Mayor of New Orleans, LA
LaToya Cantrell has dedicated her life to community service and fighting tirelessly for justice, starting as a little girl, when her grandmother would bring her to local neighborhood meetings. By the age of 13, she was serving as secretary for her local chamber of commerce.
She arrived in New Orleans in 1990 to attend Xavier University and her soul found its home in the city. After graduation, she and her husband Jason and bought a home in the Broadmoor neighborhood, and quickly got involved in the local community.
As the President of the Broadmoor Improvement Association, LaToya crafted their inclusive consensus building decisionmaking model, building partnerships inside and outside the community to create and implement a redevelopment plan with unprecedented results, engaging $50 million in funds and 13,000 volunteers to produce: -A new library/community center, unique in the city -Rebuilt homes at a pace that led the city’s recovery -A community health center -A renovated public school
She was still serving as President of the BIA in 2005 when Hurricane Katrina hit and the levees failed. Broadmoor was devastated and at risk of being demolished. Under her leadership, the BIA rallied the community through hundreds of meetings and actions, ushered in the next phase of the neighborhoods redevelopment, and Broadmoor is now considered an international model for disaster recovery.

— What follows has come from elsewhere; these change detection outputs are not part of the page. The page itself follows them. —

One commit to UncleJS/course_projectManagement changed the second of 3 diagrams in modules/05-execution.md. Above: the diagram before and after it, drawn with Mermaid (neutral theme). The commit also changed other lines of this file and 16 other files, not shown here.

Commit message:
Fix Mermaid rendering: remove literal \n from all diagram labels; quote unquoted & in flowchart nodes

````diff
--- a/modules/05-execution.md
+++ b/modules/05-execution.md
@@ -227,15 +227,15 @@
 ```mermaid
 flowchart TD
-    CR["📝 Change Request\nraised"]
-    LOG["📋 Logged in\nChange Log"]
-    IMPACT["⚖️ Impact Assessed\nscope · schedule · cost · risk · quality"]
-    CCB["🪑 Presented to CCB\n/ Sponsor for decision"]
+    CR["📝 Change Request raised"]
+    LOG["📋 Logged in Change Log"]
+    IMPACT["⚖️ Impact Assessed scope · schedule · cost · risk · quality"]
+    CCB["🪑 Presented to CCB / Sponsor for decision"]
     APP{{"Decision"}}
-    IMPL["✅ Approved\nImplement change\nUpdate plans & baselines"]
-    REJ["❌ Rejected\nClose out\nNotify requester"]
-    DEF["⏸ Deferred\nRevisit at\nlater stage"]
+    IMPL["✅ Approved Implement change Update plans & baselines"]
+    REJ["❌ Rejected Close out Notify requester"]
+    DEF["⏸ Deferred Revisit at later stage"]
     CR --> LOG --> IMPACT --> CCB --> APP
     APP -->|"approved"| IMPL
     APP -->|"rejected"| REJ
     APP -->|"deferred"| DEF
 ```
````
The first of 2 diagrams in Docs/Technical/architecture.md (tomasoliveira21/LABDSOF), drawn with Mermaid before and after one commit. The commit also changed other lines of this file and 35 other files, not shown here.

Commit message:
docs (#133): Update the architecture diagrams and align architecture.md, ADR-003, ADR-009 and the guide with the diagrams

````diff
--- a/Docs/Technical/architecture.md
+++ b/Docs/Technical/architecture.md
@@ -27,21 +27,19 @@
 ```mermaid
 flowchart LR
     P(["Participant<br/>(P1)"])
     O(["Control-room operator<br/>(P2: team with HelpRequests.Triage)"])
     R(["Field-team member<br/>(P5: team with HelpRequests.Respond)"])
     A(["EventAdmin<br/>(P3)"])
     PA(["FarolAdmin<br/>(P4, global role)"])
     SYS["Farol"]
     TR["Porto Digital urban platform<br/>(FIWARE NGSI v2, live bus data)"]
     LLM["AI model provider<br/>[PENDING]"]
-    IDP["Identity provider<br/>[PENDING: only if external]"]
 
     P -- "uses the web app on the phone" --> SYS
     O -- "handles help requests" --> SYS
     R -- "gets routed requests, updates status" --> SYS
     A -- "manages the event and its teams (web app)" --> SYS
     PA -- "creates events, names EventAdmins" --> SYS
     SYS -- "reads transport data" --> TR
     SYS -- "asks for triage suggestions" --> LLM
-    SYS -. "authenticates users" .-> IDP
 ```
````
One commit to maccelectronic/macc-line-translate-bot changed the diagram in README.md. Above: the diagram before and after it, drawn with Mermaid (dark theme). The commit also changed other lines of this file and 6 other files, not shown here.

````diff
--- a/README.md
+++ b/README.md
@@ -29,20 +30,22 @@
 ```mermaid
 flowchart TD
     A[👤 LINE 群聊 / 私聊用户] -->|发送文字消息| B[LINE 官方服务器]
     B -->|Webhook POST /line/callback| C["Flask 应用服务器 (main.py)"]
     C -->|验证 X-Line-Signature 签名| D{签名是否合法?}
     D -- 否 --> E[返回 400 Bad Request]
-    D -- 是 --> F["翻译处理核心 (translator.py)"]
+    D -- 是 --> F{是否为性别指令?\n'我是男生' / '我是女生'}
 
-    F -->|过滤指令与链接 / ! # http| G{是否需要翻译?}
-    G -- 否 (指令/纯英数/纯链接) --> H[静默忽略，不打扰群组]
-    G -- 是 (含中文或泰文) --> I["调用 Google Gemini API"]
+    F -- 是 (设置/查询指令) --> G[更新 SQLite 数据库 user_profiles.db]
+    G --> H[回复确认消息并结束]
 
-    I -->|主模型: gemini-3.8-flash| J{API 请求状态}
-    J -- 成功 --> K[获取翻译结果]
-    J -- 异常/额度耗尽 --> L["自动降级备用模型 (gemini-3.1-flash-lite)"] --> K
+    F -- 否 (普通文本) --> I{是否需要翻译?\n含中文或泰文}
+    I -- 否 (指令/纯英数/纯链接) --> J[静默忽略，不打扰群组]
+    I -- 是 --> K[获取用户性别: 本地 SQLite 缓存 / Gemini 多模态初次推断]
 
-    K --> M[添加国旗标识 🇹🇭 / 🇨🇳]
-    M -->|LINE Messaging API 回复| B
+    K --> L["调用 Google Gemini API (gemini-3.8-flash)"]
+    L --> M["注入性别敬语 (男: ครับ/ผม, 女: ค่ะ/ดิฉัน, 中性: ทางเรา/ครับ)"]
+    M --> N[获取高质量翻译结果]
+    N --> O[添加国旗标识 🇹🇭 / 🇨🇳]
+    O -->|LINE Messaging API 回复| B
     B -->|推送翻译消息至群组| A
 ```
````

In 2012, LaToya Cantrell was elected to the New Orleans City Council. There, she built an incredible track record of successful advocacy and effective progressive legislating, with notable highlights such as: -Stopped the ICE hold practice for immigrants -Spearheaded the “Smoke-Free” ordinance, protecting those in the service industry and musicians from secondhand smoke -Passed the “Welcoming Cities” resolution, aiding marginalized residents -Worked with developers and advocates to produce affordable housing -Consistently voted for a smaller jail and for meaningful criminal justice reform
As a Black woman raised by a hardworking single mother, she knows what struggling to make ends meet feels like when the deck is stacked against you. That’s why she’s built a uniquely people-powered campaign, and why as Mayor she’s committed to fighting societal inequality and fostering better quality of life for all. She’s running to push for a $15 minimum wage, to expand affordable housing, to create job training and education opportunities, and to make New Orleans a safer and more equitable place for all.